We don’t write these reviews to get your money like so many of these review sites. We write them to give you a clear understanding of how the unit performs in a real-world environment, giving you our unbiased opinions on what we like and what we really don’t like about each product. 

At the end of the day, we’re customers too.

That’s why:

1. As with all the reviews you will read from us at HouseFresh, we bought the Winix 5300-2 with our own money and performed performance testing in our own home.

2. We didn’t rely on manufacturers’ feature lists and specification figures. We tested the performance of this unit in real-world conditions with our own testing tools.

3. We used data from our performance test to compare the Winix 5300-2 like for like with other similar air purifiers in the market. 

4. We evaluated the long-term benefits and downsides of using the Winix 5300-2, putting the unit to the test for over 8 months.

Our Testing Process 

As we’re also consumers, we always research CADR rankings and other performance metrics published by the manufacturers, but we don’t rely on them.  We want to make sure we’re 100% confident in our reviews which is why we use real-life performance testing. 

It’s important that we test all the models we review in the same room (sized 705 cubic ft) performing the same job (removing incense smoke). This allows us to compare units side by side.

We use the PurpleAir PA-I Indoor PM 2.5 Sensor that combines the ability to track PM1.0ug/m3, PM2.5ug/m3, and PM10.0 ug/m3 every few minutes. 

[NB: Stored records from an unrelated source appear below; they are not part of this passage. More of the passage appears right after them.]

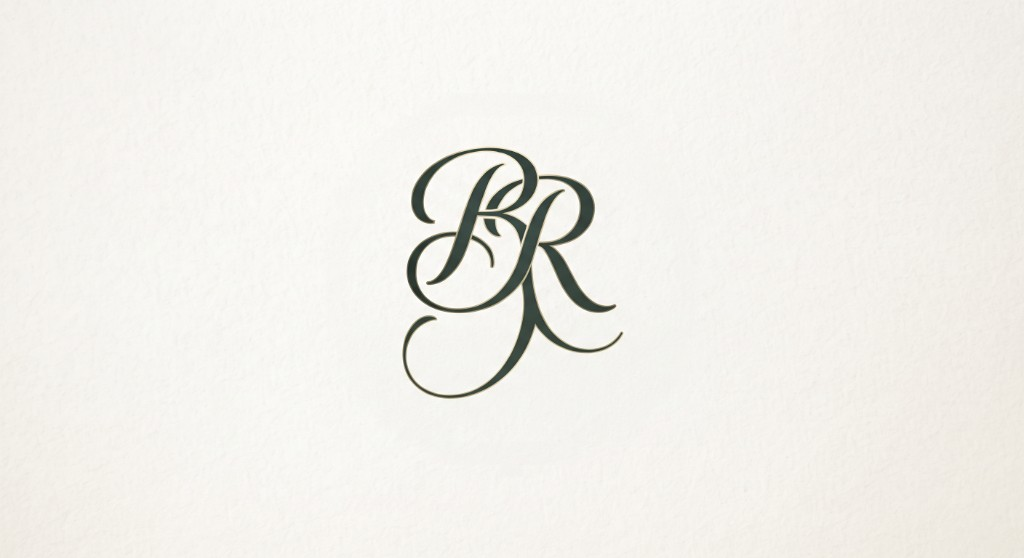
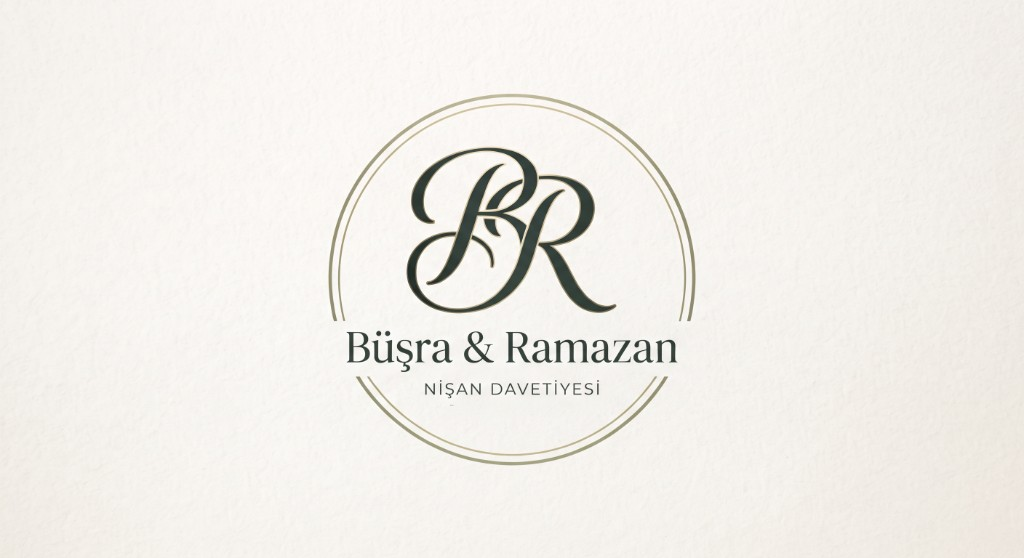
Paylaşım ve site ikonunu yeni BR nişan logosuyla güncelle.

diff --git a/src/app/layout.tsx b/src/app/layout.tsx
@@ -35,10 +35,10 @@ export const metadata: Metadata = {
     siteName: "Büşra & Ramazan",
     images: [
       {
-        url: "/images/og-share.png",
+        url: "/images/og-share.png?v=2",
         width: 1024,
         height: 558,
-        alt: "Büşra & Ramazan",
+        alt: "Büşra & Ramazan · Nişan Davetiyesi",
       },
     ],
   },
@@ -46,7 +46,7 @@ export const metadata: Metadata = {
     card: "summary_large_image",
     title: "Büşra & Ramazan · Nişan Davetiyesi",
     description: "1 Kasım 2026 · Pembe Köşk · Şehitkamil / Gaziantep",
-    images: ["/images/og-share.png"],
+    images: ["/images/og-share.png?v=2"],
   },
   appleWebApp: {
     capable: true,
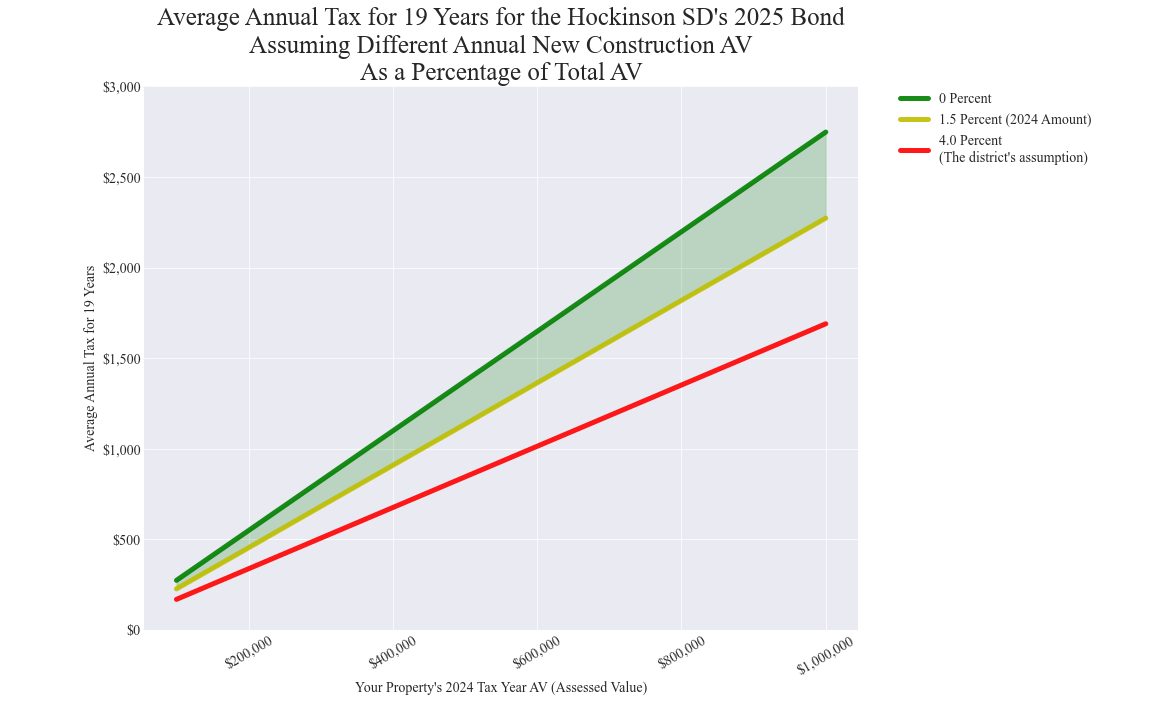
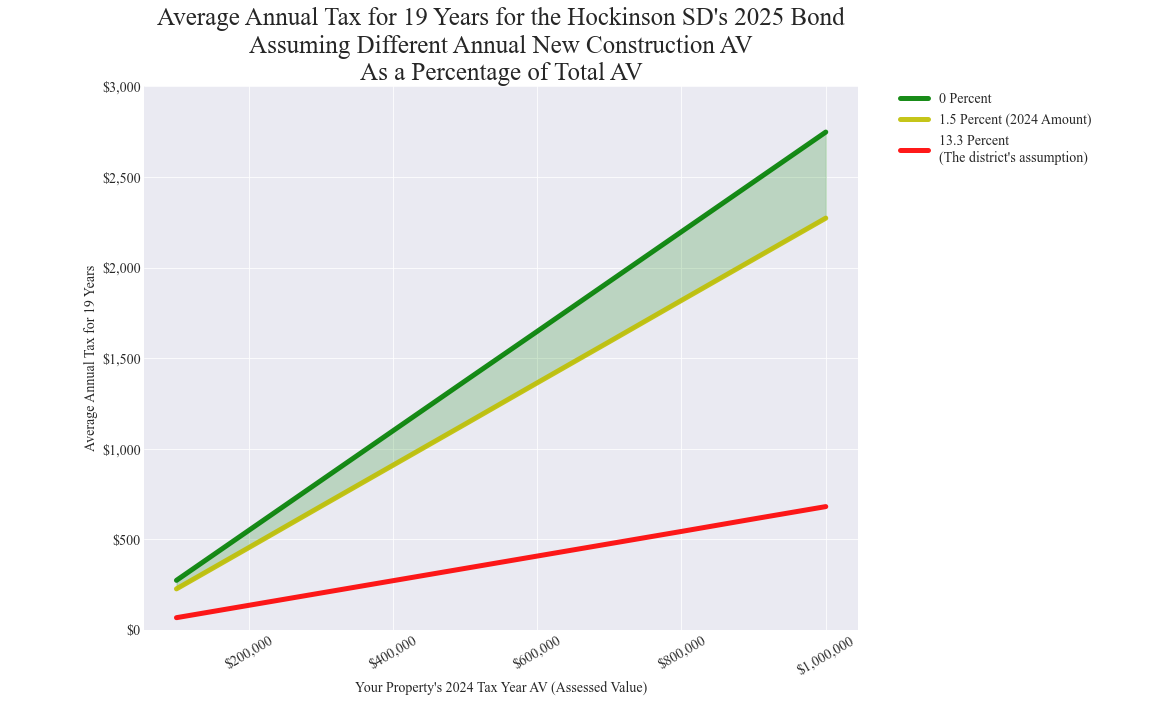
Updated elec 20250211
Updated:
Hockinson SD's info

diff --git a/_includes/cost_estimates/20250211/HockinsonBondTable_20250211.html b/_includes/cost_estimates/20250211/HockinsonBondTable_20250211.html
@@ -37,7 +37,7 @@ table, th, td {
 	pofChangeMin = -6.0;
 	pofChangeMax = 6.0;
 	newConstructionChangeMin = 0.0;
-	newConstructionChangeMax = 6.0;
+	newConstructionChangeMax = 20.0;
 	examplePropertyAVChangeMin = -30;
 	examplePropertyAVChangeMax = 30;
 	existingPropertiesAVChangeMin = -30;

We then visualize this data using Flourish to help us clearly work out how long it took this specific unit to remove all pollutants from the air.


We calculated the monthly energy consumption costs with the help of our air purifier electricity usage calculator. We calculated daily and yearly costs associated with running an air purifier for 24hs a day in California. You can customize the result by air purifier wattage and by state. 

Last update on 2022-12-05 / Affiliate links / Images from Amazon Product Advertising API